▶ [WHAT NEEDS TO BE DONE]
Filter these entries so that only lines with the word "method" remain.

(GIVEN RECORDS)

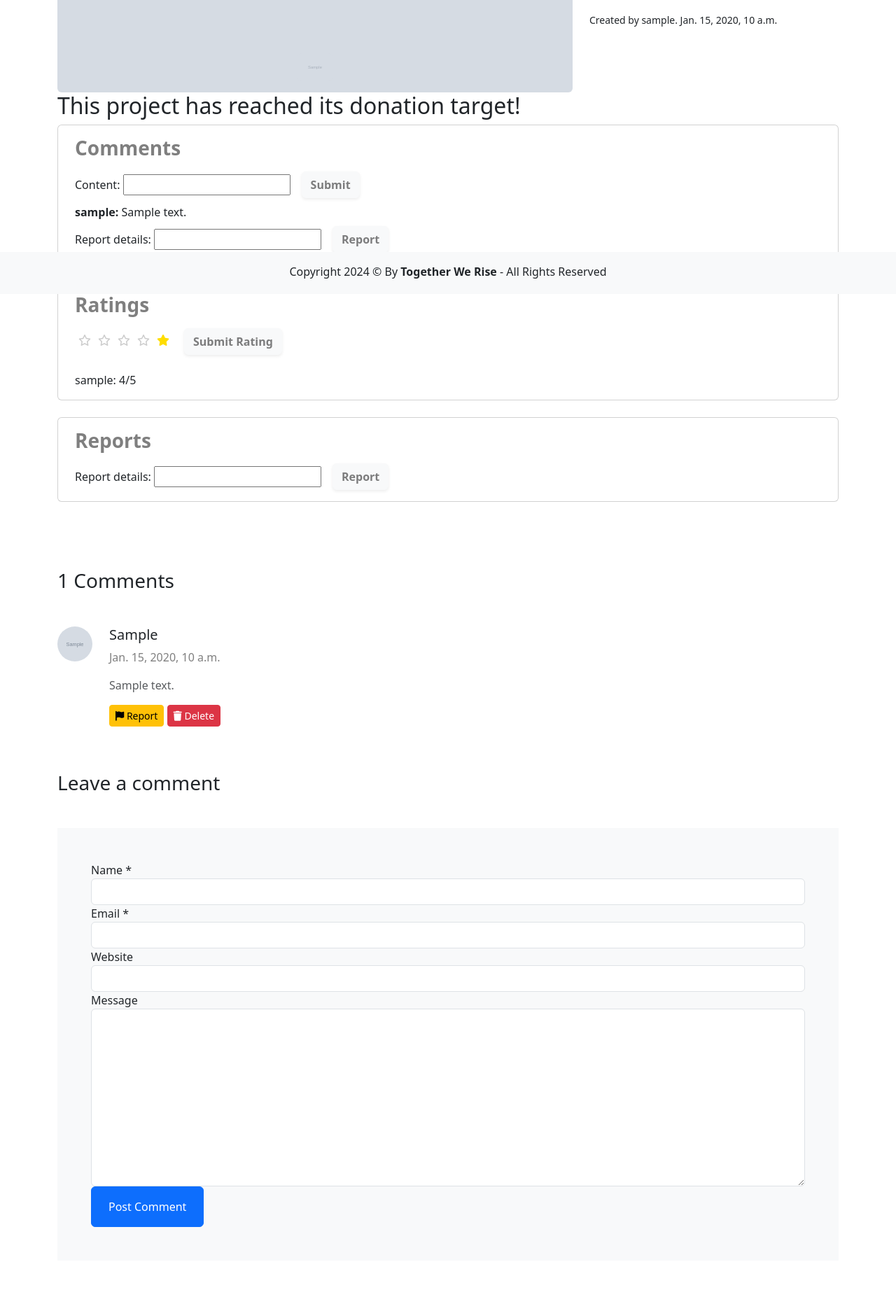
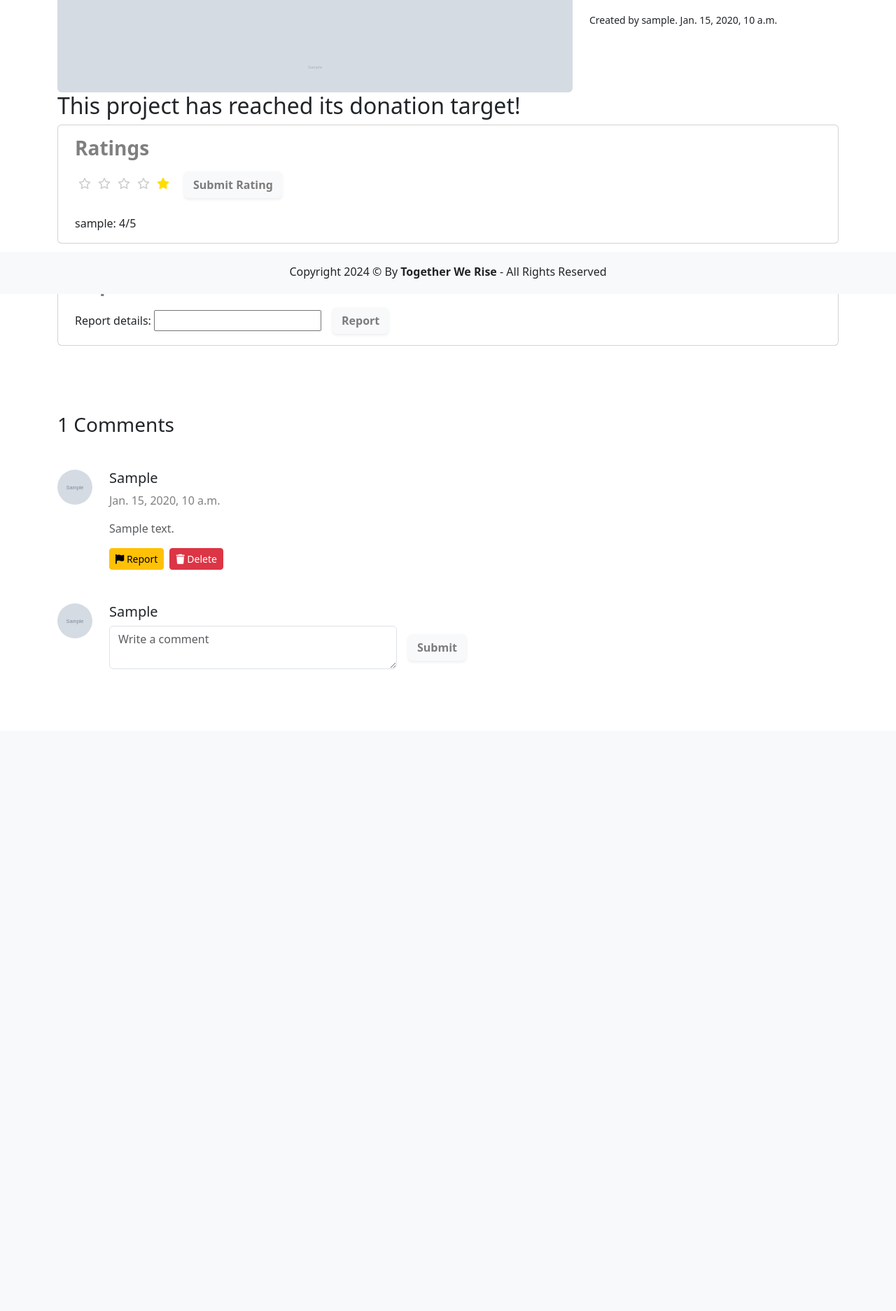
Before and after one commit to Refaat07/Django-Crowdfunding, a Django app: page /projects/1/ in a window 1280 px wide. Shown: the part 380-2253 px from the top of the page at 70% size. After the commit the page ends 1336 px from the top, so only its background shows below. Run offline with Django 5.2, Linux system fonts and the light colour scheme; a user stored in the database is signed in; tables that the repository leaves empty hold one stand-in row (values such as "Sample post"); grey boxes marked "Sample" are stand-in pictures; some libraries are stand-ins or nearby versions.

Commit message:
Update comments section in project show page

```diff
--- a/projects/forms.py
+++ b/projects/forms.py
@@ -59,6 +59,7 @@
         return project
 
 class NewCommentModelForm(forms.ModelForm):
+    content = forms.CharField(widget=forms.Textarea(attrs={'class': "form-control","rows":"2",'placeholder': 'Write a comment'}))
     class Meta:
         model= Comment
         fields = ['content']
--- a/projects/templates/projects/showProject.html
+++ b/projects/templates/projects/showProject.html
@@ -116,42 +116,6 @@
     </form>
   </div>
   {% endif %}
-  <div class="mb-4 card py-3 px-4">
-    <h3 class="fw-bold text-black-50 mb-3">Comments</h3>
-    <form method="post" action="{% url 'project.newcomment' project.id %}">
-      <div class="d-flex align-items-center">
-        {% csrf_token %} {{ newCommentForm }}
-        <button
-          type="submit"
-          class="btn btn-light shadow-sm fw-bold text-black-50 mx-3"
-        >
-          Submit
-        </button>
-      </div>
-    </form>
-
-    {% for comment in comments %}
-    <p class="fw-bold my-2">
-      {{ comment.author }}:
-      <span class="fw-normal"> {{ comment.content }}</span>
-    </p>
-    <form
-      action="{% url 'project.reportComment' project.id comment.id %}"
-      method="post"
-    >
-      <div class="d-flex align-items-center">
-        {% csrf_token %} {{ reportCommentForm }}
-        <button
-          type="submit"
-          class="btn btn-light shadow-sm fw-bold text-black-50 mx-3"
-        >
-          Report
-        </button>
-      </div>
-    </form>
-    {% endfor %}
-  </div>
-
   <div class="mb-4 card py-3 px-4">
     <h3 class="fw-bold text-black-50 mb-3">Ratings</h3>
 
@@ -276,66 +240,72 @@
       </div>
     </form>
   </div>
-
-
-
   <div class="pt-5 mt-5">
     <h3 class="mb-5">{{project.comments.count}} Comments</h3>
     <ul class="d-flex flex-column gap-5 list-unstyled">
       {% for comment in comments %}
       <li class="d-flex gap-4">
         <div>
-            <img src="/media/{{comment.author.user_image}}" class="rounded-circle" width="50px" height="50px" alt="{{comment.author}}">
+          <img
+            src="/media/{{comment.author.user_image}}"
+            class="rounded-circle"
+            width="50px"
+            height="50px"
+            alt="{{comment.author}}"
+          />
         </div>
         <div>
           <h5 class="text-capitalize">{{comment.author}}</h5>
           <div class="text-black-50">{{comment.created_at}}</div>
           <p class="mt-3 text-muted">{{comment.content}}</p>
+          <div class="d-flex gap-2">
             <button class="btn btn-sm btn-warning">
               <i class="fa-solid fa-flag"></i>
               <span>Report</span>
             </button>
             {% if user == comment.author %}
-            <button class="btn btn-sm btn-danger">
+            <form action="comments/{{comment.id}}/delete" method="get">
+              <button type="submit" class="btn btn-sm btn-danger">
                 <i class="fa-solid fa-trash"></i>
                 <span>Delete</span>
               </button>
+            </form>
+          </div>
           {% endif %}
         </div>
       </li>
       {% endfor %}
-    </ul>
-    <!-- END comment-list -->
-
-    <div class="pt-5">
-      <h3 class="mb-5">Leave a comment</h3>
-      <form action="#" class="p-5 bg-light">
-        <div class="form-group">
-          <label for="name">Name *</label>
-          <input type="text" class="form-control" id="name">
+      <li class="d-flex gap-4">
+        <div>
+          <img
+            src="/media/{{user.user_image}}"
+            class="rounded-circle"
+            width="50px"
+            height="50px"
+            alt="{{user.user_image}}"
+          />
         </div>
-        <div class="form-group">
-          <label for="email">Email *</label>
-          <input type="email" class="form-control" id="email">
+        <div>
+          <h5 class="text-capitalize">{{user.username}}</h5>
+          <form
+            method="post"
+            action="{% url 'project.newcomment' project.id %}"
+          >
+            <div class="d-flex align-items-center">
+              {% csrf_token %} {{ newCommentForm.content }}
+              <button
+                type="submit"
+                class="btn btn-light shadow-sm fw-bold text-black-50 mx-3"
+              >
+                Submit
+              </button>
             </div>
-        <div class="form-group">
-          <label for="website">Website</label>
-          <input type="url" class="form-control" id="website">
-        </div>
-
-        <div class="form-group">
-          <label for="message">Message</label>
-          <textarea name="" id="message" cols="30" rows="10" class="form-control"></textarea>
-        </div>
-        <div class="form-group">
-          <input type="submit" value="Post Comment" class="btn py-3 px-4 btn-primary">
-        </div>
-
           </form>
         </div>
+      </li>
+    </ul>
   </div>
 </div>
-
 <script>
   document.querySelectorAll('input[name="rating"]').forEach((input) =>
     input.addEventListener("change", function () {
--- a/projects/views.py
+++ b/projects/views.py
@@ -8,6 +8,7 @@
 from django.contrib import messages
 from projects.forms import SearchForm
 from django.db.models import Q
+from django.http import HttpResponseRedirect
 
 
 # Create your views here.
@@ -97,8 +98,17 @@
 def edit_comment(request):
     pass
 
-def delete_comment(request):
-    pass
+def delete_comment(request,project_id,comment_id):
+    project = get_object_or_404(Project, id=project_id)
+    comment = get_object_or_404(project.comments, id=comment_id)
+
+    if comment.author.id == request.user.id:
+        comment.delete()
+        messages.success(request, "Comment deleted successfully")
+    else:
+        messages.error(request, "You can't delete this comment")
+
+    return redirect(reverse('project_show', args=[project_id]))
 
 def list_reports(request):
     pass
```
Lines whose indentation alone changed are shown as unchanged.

(End GIVEN RECORDS)
(GIVEN RECORDS)

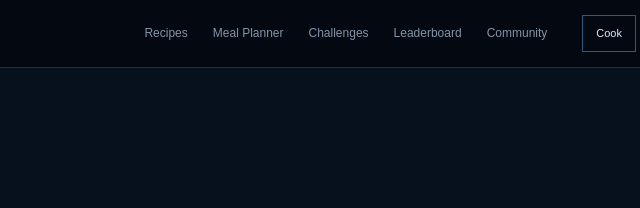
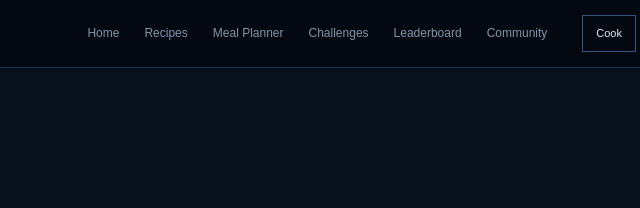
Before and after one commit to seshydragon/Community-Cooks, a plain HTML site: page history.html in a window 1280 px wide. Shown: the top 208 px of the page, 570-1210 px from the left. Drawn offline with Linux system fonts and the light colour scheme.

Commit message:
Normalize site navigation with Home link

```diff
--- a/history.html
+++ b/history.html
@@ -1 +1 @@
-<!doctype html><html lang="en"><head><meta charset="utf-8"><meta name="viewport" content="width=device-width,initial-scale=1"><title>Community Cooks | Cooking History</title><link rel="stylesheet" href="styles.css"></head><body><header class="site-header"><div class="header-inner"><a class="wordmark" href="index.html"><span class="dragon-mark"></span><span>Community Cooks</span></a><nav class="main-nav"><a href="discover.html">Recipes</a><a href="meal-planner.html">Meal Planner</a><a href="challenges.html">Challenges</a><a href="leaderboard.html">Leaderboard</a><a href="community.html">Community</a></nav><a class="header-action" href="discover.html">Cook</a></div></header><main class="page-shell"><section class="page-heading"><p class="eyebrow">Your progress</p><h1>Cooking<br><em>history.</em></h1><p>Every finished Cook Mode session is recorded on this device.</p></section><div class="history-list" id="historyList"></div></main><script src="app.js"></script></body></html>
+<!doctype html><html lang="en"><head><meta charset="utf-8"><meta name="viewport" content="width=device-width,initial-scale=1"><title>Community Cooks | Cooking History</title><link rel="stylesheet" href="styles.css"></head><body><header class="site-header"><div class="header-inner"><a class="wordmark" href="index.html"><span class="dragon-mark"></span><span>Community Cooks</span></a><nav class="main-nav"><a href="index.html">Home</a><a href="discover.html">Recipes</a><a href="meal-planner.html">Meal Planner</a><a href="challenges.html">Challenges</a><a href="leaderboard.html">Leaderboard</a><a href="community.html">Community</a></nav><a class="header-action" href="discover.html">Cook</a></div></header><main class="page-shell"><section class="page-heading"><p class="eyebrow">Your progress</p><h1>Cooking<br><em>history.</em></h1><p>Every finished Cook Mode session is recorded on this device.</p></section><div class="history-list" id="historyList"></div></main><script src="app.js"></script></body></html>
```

(End GIVEN RECORDS)

▶ [ANSWER TO THIS EXERCISE]
-    <form method="post" action="{% url 'project.newcomment' project.id %}">
-      method="post"
+            <form action="comments/{{comment.id}}/delete" method="get">
+            method="post"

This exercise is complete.